"Harkee, Master Levant Captain," said Candide , "what will you take for the ransom of Monsieur Thunder-ten-tronckh, one of the first Barons of the empire, together with Master Pangloss, the most profound metaphysician of Germany?"
"You Christian dog," said the Levant captain , "since these two dogs of Christian slaves are a baron and a metaphysician, which, without doubt, are high dignities in their own country, you shall give me fifty thousand sequins."
"You shall have the money, sir; carry me back again, like lightning, to Constantinople, and you shall be paid directly. But stop, carry me to Miss Cunegonde first."

The Levant captain, on the first offer of Candide, had turned the head of the vessel towards the city, and made the other slaves row faster than a bird cleaves the air.

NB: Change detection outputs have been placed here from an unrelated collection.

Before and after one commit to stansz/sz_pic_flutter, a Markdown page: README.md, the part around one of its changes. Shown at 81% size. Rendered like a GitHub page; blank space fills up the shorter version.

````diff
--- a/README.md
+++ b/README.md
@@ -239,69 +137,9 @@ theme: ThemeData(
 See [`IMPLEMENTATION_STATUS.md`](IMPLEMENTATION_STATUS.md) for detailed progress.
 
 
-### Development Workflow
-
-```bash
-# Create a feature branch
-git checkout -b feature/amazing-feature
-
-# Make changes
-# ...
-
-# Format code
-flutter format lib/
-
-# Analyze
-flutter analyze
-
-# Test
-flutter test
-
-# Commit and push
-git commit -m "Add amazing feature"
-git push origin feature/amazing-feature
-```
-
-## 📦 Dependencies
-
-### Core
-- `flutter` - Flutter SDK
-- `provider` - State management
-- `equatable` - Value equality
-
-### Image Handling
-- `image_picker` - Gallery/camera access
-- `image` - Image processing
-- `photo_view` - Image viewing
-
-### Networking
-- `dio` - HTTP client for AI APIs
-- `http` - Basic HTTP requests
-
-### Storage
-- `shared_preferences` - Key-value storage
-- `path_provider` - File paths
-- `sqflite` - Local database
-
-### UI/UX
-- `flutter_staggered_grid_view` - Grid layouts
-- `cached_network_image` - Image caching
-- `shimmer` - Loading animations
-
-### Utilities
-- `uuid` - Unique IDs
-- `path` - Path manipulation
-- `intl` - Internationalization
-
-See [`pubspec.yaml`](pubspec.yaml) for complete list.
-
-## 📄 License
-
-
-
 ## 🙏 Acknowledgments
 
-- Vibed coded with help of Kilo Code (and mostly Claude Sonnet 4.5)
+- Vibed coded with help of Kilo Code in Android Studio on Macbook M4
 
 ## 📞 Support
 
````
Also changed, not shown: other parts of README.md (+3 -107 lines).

Candide embraced the Baron and Pangloss a hundred times.

"How happened it that I did not kill you, my dear Baron? and, my dear Pangloss, how came you to life again, after being hanged? and how came both of you to be galley-slaves in Turkey?"
"Is it true that my dear sister is in this country?" said the Baron.
"Yes," replied Cacambo.
"Then I see my dear Candide once more," said Pangloss. .

Candide presented Martin and Cacambo to them; the whole party mutually embraced, and all spoke at the same time. The galley flew like lightning, and they were already in the port. A Jew was sent for, to whom Candide sold a diamond for fifty thousand sequins, which was worth a hundred thousand, the Israelite swearing by Abraham that he could not give any more. He immediately paid the ransom of the Baron and Pangloss. The latter threw himself at the feet of his deliverer, and bathed them with his tears; as for the other, he thanked him with a nod, and promised to repay him the money the first opportunity.

"But is it possible that my sister is in Turkey?" said he.
"Nothing is more possible," replied Cacambo , "for she scours dishes in the house of a prince of Transylvania!"

Two more Jews were instantly sent for, to whom Candide sold some more diamonds; and he and his party all set out again, in another galley, to go and deliver Cunegonde.